We were sitting across from each other, bowls of pho steaming up my sunglasses. It was breakfast time and I was in the mood for a fight. Before our trip, Mike had gone through an emotional break up. But while adventuring through Vietnam, he had expressed some revelations about his feelings, and was determined to confide in her face-to-face today at the airport in Nha Trang; a meeting that seemed romantic and coincidental, but wasn’t. Shut up Mike. He had been practicing his lines over and over. I’m really over hearing about this Mike. Justifying his mistakes and calculating his comeback. Mike, I’m not sure this is a good idea. Like Richard Gere in Pretty Woman, there would be Italian opera, and doves would fly. His mind painted pictures of grandeur that made me want to vomit. SHUT THE FUCK UP MIKE! I lost it. I need some space. I needed some time to myself. I told Mike I would find him in two days, and we would go from there. What are you going to do? At that point I had no idea, but I looked out at the crystal blue water and had a good feeling that I would be fine.

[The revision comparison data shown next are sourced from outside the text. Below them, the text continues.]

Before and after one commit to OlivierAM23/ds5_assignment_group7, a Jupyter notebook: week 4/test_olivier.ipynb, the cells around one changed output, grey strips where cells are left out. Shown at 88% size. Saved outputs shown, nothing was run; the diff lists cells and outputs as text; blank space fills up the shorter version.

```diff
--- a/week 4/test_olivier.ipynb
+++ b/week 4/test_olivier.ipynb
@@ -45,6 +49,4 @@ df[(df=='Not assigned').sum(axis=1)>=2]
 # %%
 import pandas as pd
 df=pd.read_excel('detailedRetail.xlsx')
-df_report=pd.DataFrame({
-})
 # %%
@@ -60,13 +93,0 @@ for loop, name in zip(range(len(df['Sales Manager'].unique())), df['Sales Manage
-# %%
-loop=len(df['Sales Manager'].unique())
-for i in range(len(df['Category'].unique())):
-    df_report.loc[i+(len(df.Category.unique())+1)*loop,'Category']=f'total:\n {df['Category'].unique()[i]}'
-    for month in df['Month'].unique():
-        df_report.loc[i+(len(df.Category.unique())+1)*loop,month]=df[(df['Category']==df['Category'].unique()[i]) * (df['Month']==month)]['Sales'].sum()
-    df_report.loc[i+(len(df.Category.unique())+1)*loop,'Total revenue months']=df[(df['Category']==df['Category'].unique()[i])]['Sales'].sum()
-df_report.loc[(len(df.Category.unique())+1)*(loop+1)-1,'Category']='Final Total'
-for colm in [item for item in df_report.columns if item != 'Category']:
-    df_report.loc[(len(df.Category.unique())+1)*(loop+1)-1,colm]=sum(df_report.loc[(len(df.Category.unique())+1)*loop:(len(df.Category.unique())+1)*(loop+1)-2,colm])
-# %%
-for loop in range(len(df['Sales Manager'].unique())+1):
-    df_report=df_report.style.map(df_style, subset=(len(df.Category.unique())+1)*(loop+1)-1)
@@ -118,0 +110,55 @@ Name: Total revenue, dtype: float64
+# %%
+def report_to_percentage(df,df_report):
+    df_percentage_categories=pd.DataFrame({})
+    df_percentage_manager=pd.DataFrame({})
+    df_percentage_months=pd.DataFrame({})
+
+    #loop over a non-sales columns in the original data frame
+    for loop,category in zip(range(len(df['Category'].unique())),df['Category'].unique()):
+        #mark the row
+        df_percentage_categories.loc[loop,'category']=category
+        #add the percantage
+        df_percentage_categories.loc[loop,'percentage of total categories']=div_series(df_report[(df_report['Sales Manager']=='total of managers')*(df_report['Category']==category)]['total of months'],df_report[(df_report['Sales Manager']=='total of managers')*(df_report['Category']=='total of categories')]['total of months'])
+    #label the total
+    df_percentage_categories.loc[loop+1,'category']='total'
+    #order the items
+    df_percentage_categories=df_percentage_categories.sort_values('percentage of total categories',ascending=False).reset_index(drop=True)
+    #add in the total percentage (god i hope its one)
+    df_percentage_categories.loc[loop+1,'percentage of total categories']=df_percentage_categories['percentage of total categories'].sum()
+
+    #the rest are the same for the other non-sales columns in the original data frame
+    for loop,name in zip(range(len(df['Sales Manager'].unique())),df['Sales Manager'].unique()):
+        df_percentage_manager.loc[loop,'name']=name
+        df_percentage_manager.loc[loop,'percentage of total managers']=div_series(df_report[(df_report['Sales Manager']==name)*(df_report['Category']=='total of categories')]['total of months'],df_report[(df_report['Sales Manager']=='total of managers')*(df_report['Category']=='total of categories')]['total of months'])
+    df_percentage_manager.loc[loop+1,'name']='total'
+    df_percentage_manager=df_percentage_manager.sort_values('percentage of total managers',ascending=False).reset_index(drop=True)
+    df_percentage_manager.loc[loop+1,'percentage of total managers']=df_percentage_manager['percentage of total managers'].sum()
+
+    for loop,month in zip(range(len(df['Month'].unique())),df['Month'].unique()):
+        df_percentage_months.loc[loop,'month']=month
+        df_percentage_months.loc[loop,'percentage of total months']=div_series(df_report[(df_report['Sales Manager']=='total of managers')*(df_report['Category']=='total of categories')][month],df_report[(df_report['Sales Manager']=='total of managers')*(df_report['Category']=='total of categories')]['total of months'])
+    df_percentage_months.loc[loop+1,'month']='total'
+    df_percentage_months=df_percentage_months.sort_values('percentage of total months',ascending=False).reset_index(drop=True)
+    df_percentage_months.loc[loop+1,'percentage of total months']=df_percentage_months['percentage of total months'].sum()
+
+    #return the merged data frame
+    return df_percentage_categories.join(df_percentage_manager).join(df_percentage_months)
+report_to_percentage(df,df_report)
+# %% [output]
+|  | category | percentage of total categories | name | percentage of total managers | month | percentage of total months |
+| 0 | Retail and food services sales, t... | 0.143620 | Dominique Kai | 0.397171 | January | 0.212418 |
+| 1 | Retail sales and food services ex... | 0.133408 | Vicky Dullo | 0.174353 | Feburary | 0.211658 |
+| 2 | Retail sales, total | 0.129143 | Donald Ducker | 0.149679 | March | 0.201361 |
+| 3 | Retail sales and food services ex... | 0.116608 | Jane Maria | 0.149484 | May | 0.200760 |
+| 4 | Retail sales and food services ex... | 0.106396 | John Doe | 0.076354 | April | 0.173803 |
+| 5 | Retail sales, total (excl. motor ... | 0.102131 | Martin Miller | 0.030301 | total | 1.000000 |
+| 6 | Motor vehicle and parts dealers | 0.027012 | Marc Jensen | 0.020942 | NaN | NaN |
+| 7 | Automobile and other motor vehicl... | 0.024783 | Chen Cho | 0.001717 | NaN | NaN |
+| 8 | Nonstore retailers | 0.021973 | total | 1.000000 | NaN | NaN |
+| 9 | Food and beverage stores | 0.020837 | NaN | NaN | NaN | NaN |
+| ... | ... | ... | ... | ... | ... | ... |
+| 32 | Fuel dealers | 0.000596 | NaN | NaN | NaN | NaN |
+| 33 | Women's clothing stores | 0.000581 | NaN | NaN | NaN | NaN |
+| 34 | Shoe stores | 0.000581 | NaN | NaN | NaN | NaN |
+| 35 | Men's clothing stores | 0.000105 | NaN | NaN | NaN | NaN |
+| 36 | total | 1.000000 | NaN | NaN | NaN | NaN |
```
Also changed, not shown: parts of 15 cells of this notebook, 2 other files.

Alone in a bed, I slept the most glorious sleep of all sleeps. I splurged a bit on the room, but I didn’t care sprawled out on the king bed of cool cotton sheets. I turned the air-conditioning down so low I asked for more blankets. Yes. This is vacation. It was night when I woke up. The streets looked less crowded from the 14th floor window. I wandered through the neighborhood lit up in neon lights, cracking and buzzing, flickering on and off. It was raining, but it was so hot that nothing was wet. I had no idea what day it was or what time of evening, I just walked until I got hungry, sat down at a cafe and ordered an espresso. The hot sting of caffeine felt good. I listened to some French men on the patio speak the romance language, as the rain kept coming down. I wrote in my journal, listened to some music and paid my bill. I bought some ice cream around the corner and tried to eat it before it melted all over my hand. This was my pace.

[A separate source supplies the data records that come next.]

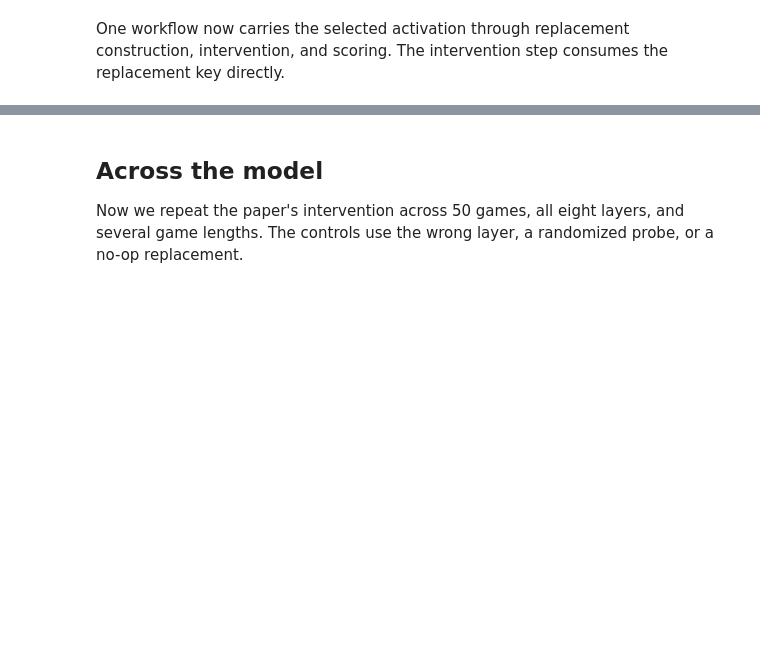
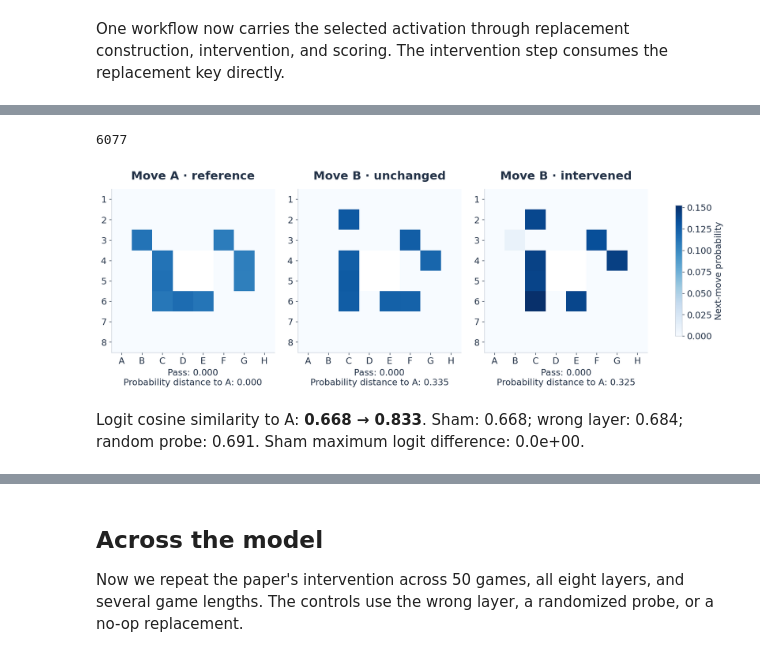
Before and after one commit to Xmaster6y/tdhook, a Jupyter notebook: docs/source/notebooks/tutorials/othello-research-reproduction.ipynb, the cells around one changed output, grey strips where cells are left out. Drawn from its saved outputs; the diff is of its cells as text; code cells hidden in the pictures; blank space fills up the shorter version.

Commit message:
Clarify workflow results in Othello and circuit notebooks

```diff
--- a/docs/source/notebooks/tutorials/othello-research-reproduction.ipynb
+++ b/docs/source/notebooks/tutorials/othello-research-reproduction.ipynb
@@ -336,0 +385,30 @@ The optimized activation matches the requested board after **4 steps**. TDHook d
+# %%
+behavior_result = behavior_workflow(behavior_model, behavior_inputs)
+behavior_view = behavior_result["views", "prediction_comparison"]
+behavior_view["configuration"] = {
+    "game_index": 0,
+    "game_length": 10,
+    "layer": 4,
+    "reference_tokens": behavior_inputs["reference_input"].cpu().tolist(),
+    "alternative_tokens": behavior_inputs["alternative_input"].cpu().tolist(),
+}
+Path("figures").mkdir(exist_ok=True)
+Path("figures/othello-prediction-comparison.json").write_text(json.dumps(behavior_view, indent=2))
+# %% [output]
+6077
+# %%
+# This cell can be rerun from JSON without a model or optimization.
+saved_view = json.loads(Path("figures/othello-prediction-comparison.json").read_text())
+finish_figure(plot_prediction_comparison(saved_view), "othello-prediction-comparison")
+scores = saved_view["scores"]
+display(
+    Markdown(
+        f"Logit cosine similarity to A: **{scores['clean']:.3f} → {scores['intervention']:.3f}**. "
+        f"Sham: {scores['sham']:.3f}; wrong layer: {scores['wrong_layer']:.3f}; "
+        f"random probe: {scores['randomized_probe']:.3f}. "
+        f"Sham maximum logit difference: {saved_view['sham_max_abs_logit_difference']:.1e}."
+    )
+)
+# %% [output]
+[figure, added]
+Logit cosine similarity to A: **0.668 → 0.833**. Sham: 0.668; wrong layer: 0.684; random probe: 0.691. Sham maximum logit difference: 0.0e+00.
```
Also changed, not shown: parts of 10 cells of this notebook, 6 other files.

Sometime the next day, after sunning too much on the beach and shopping, the phone rang in my room. Come have coffee with us. Feeling fixed for company, I was all for it and bounced down to the lobby ready for the beach. Romeo and Juliet were downstairs with someone I didn’t know. A young Vietnamese/American man who spoke natively, and had been gypsie-ing around Vietnam for almost a year, pausing the last few months to call Nha Trang home; Juliet apparently had a friend in Vietnam. I enjoyed him right away. He was well-traveled and educated, on the edge of being a hipster, but without the Rayban sunglasses and meaningless tattoos. He’s so pretentious. Mike didn’t care for him, but I was sure that had more to do with Mike’s romantic rendezvous including another set of balls.  Or maybe the doves didn’t show up. I don’t know. Over coffee and cigarettes the four of us exchanged funny tales of travel, taking in the beautiful scene from a garden table.

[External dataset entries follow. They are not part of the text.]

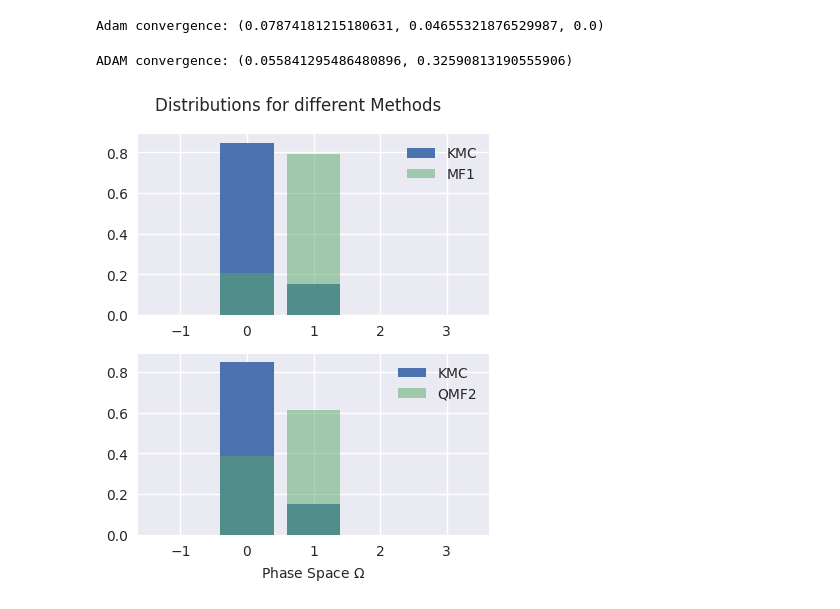
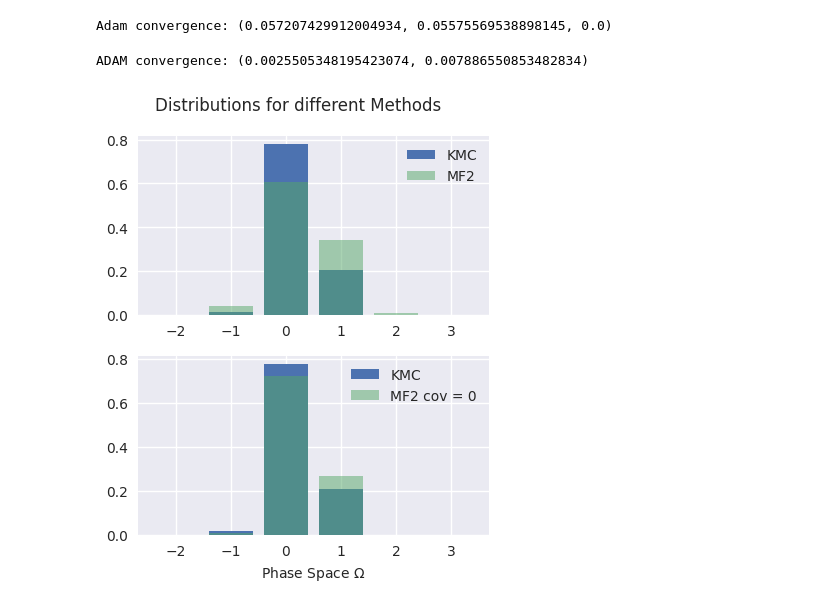
Before and after one commit to evanwonisch/NanoNetsMF, a Jupyter notebook: run/cont_comparison/dist_comparison.ipynb, the cells around one changed output. Cells and saved outputs as stored; diff of their text form; code cells hidden in the pictures.

```diff
--- a/run/cont_comparison/dist_comparison.ipynb
+++ b/run/cont_comparison/dist_comparison.ipynb
@@ -64,6 +66,9 @@ p2dist = p2_4dist()
 # %%
-i = 130 # voltage config
-island =  2 # island
+# i = 15 # voltage config
+# island =  9 # island
+
+i = 189 # voltage config
+island =  9 # island
 voltage_config = np.loadtxt("../../data/cont_comparison/voltage_configs.csv")[i]
 kmc_states = np.loadtxt("../../data/cont_comparison/kmc/"+str(i)+"_.csv")
 kmc_phase_space, probs_kmc = calc_rel_freq(kmc_states[:, island])
@@ -91,16 +103,19 @@ Adam convergence: (0.11760008297060455, 0.11180347990404789, 0.1282490159229336)
+# %%
+probs_mf2 = mf2.g1.calc_prob(mf2.means[island], mf2.vars[island])
 # %%
 # second order cov = 0
 
 mf2_no_cov.ADAM_solve(verbose = True, N = 80)
 probs_mf2_no_cov = mf2.g1.calc_prob(mf2_no_cov.means[island], mf2_no_cov.vars[island])
 # %% [output]
-Adam convergence: (0.07874181215180631, 0.04655321876529987, 0.0)
+Adam convergence: (0.057207429912004934, 0.05575569538898145, 0.0)
+# %%
+probs_mf2_no_cov = mf2.g1.calc_prob(mf2_no_cov.means[island], mf2_no_cov.vars[island])
 # %%
 # p^2-fdist
 
 #qmf2.numeric_integration_solve(verbose = True, dt = 0.1, reset = False)
-#qmf2.vars = np.ones(16) * 2
-qmf2.ADAM_solve(N = 300, verbose = True, reset = False, learning_rate = 0.01)
+qmf2.ADAM_solve(N = 300, verbose = True, reset = False, learning_rate = 0.1)
 probs_qmf2 = p2dist.calc_prob(qmf2.means[island], qmf2.vars[island])
 # %% [output]
-ADAM convergence: (0.055841295486480896, 0.32590813190555906)
+ADAM convergence: (0.0025505348195423074, 0.007886550853482834)
@@ -107,35 +124,35 @@ ADAM convergence: (0.055841295486480896, 0.32590813190555906)
 # %%
 f, axs = plt.subplots(2, 1, figsize = set_size(subplots=(2,1), fraction=0.7))
 
-window = np.arange(20 - 1, 20 + 4)
-window2 = np.arange(15 - 1, 15 + 4)
+window = np.arange(20 - 2, 20 + 4)
+window2 = np.arange(15 - 2, 15 + 4)
 
-axs[0].bar(kmc_phase_space, probs_kmc, label = "KMC")
-axs[0].bar(ld.phase_space[window], probs_mf[window], label = "MF1", alpha = 0.5)
+# axs[0].bar(kmc_phase_space, probs_kmc, label = "KMC")
+# axs[0].bar(ld.phase_space[window], probs_mf[window], label = "MF1", alpha = 0.5)
 
-axs[1].bar(kmc_phase_space, probs_kmc, label = "KMC")
-axs[1].bar(p2dist.phase_space[window], probs_qmf2[window], alpha = 0.5, label = "QMF2")
+# axs[1].bar(kmc_phase_space, probs_kmc, label = "KMC")
+# axs[1].bar(p2dist.phase_space[window], probs_qmf2[window], alpha = 0.5, label = "QMF2")
 
 
 ###
 
-# axs[0].bar(kmc_phase_space, probs_kmc, label = "KMC")
-# axs[0].bar(mf2.g1.phase_space[window2], probs_mf2[window2], label = "MF2", alpha = 0.5)
+axs[0].bar(kmc_phase_space, probs_kmc, label = "KMC")
+axs[0].bar(mf2.g1.phase_space[window2], probs_mf2[window2], label = "MF2", alpha = 0.5)
 
-# axs[1].bar(kmc_phase_space, probs_kmc, label = "KMC")
-# axs[1].bar(mf2_no_cov.g1.phase_space[window2], probs_mf2_no_cov[window2], label = "MF2 cov = 0", alpha = 0.5)
+axs[1].bar(kmc_phase_space, probs_kmc, label = "KMC")
+axs[1].bar(mf2_no_cov.g1.phase_space[window2], probs_mf2_no_cov[window2], label = "MF2 cov = 0", alpha = 0.5)
 
 
 axs[0].legend()
 axs[1].legend()
 
 axs[1].set_xlabel("Phase Space $\\Omega$")
 f.suptitle("Distributions for different Methods")
 
 f.tight_layout()
-#plt.savefig("../../output/dist_comparison/dist_comparison1_2.pdf")
+#plt.savefig("../../output/dist_comparison/dist_comparison1_0.pdf")
 # %% [output]
-[figure, old version]
+[figure, new version]
 # %%
 f = plt.figure(figsize = set_size())
 
```
Also changed, not shown: parts of 9 cells of this notebook, 8 other files.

The gypsy promised us an authentic Vietnamese dining experience, so again we braved from sidewalk to sidewalk. Don’t stop, and never run. Huh? That’s how you should cross the street. He said it so matter-of-fact that I was almost insulted. But the gypsy is an experienced backpacker and knows what he was talking about. It worked. All of a sudden the stream of motor bikes didn’t seem so intimidating. I watched him and pretended to have the same confidence in my flip-flops. He was right. I thought this trick was spectacular. Mike was rolling his eyes.

We moved up a tight alley and stopped at a busy corner. An old washing drum had been transformed into a fire pit under a chicken-wire  grill. Now we’re talking. Rocky shell-fish was poured onto the flames peaking up thought the wire, snapping and cracking the sand and weeds from the clams, muscles, and snails. Dry and wet seasoning buckets were scattered about the sidewalk while a quick-handed old man artfully pinched out just the right amount onto the steaming meat. The smell of smoke mixed with salts, garlic and fresh-cut lemon grass meant one thing: this was going to be good. We sat around a small platsic-tea-party-table, Mike’s legs almost to his chest, and waited for our first course while we enjoyed a cool, sweet beverage made from seaweed. Intimidating in dark green, the gypsy said it was a health staple for locals and a popular dinner drink. It definitely tasted healthy, I’ll give him that. An old woman placed a bucket under our table and dinner was served. Small plastic plates covered in newspaper soaked up the runny juices and flavored oils spilling out the shell beds. Grilled muscles and oysters on the half shell, delicately dusted with crushed cashew and green onion. I burnt my lip a little as I sucked one down. Fantastic. It had the simple taste of ocean that all shell-fish possess, but rarely keep after freezing, or over-saucing. The lemon grass, oil, and garlic covering the clams and mussels was amazing, clearly from the hand of a cook who had been doing this a very long time. Next, sea snails served in a bowl of warm coconut milk. The trick is to suck it out really fast, and really hard. The sun was going down behind the buildings. Our bucket was getting full.  We ate and laughed,  savoring a truly unforgettable meal.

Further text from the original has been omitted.